Evgeniy Nikolaychuk on Vesti.FM: languages around the world are disappearing at an alarming pace
This year has been declared by the UN the International Year of Indigenous Languages. At first glance, it seems that this is another for the record event because its main goal to draw attention to the possible loss of native languages and the need for their support. But languages play an important role in people's daily lives, and not only as an instrument of communication, learning, social integration and development, but also as a repository of each person’s unique identity, cultural history, traditions and memory, analyst of Vestnik Kavkaza Evgeniy Nikolaychuk said in the National Question program on Vesti.FM.
The expert noted that despite their tremendous value, languages around the world continue to disappear at an alarming rate. "According to the UN, of the 6,700 languages that currently exist in the world, 40% are on the verge of extinction, and only 4% of people speak Aboriginal languages. According to statistics, one of the languages dies every two weeks. This means that the cultures associated with them are also in danger.
One might think that this is happening somewhere overseas, but here, in Russia, everything is fine. But it is not. According to the Institute of Linguistics of the Russian Academy of Sciences, in our country, there are about 150 indigenous languages. According to the Federal Agency for Nationalities, more than 190 nationalities live in the country, 100 of which are indigenous peoples, and many of them, such as Mordvins, Karelians, were mentioned in ancient Russian books of the early 12th century. Throughout the centuries, they all manage to retain their culture, customs and languages," the analyst said.
According to linguists, over the past 150 years, 14 languages disappeared in Russia.
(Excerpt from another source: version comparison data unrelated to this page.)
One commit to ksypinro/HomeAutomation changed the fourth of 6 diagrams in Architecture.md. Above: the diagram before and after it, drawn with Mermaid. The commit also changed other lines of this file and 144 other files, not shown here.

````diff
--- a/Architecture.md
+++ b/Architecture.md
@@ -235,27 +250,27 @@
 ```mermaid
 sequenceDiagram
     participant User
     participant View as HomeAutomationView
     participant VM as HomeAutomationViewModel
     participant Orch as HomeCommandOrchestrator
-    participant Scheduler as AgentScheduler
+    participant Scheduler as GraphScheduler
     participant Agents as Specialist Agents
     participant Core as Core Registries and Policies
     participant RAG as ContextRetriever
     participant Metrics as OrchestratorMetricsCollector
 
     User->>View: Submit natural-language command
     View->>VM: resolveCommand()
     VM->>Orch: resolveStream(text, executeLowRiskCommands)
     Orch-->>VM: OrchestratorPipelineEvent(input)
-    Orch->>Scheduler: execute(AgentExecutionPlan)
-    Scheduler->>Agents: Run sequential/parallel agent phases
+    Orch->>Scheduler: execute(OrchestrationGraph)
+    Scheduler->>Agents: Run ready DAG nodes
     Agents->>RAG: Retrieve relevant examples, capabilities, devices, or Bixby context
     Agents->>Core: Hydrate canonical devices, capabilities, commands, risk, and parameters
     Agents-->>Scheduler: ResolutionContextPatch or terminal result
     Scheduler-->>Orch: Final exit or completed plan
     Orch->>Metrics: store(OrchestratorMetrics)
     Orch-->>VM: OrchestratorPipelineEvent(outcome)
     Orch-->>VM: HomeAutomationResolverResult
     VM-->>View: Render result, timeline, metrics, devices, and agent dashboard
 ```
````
Of these, five - already in the post-Soviet period. About 18 more languages are on the verge of extinction, that is, no more than 20 elderly native speakers are left. The main factor of the disappearance is that the language in families is no longer passed on to children, " Evgeny Nikolaychuk said.
According to him, that’s why the plan for the Year of Indigenous Languages includes more than 700 events that will be held at the federal and regional levels, and the first event of the Year of Indigenous Languages was the international forum in the Khanty-Mansiysk Autonomous Okrug - Yugra in March, which was attended by over 500 participants. International experts and UN representatives gathered to discuss the problems of preserving native languages. At the four thematic penals held on March 21-23, the forum participants discussed the best practices and projects to support mother llanguages, the Russian language and the languages of indigenous peoples, in particular, the role of information technology and the media in preserving and popularising the languages of the peoples of Russia.
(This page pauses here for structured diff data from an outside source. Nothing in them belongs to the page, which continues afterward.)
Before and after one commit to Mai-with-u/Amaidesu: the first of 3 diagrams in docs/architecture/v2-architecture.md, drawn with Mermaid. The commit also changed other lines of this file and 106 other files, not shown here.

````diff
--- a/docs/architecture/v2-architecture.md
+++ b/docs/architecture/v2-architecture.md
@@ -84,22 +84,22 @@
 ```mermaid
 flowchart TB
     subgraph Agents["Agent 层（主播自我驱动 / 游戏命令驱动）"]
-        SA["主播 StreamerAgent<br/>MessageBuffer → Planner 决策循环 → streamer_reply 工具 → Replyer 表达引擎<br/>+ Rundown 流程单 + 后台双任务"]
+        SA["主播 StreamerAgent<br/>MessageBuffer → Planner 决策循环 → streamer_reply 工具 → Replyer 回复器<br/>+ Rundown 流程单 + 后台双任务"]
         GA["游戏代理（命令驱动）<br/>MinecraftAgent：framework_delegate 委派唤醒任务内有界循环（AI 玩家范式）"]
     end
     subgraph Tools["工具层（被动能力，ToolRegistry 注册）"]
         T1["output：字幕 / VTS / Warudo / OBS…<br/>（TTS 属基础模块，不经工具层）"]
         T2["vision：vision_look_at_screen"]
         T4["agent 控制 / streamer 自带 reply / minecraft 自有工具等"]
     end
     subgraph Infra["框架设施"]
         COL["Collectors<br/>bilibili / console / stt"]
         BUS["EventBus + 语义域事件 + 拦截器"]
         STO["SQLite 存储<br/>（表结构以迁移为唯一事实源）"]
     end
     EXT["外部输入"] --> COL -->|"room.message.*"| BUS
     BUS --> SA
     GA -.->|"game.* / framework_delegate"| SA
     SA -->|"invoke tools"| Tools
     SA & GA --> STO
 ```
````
In addition to the government policy, initiatives proposed by representatives of these peoples play a crucial role in preserving the languages and traditions of indigenous peoples, " Evgeny Nikolaychuk said, recalling that now, there is a trend - many indigenous peoples create their own schools to preserve or even revive their language.
“The situation with the Crimean population is indicative: in the first years after the historical referendum, many foreign media outlets, primarily Ukrainian, literally attacked Russia, accusing it of linguistic discrimination against small peoples living on the peninsula. The bet was made on the Crimean Tatar language, obviously, counting on the most acute reaction from its representatives, however, after Crimea entered the Russian Federation, in accordance with the Constitution of the Republic of Crimea adopted in April 2014, three official languages were proclaimed: Russian, Ukrainian and Crimean Tatar. Thus, the speculation in foreign media on this issue has virtually ceased, " the analyst said.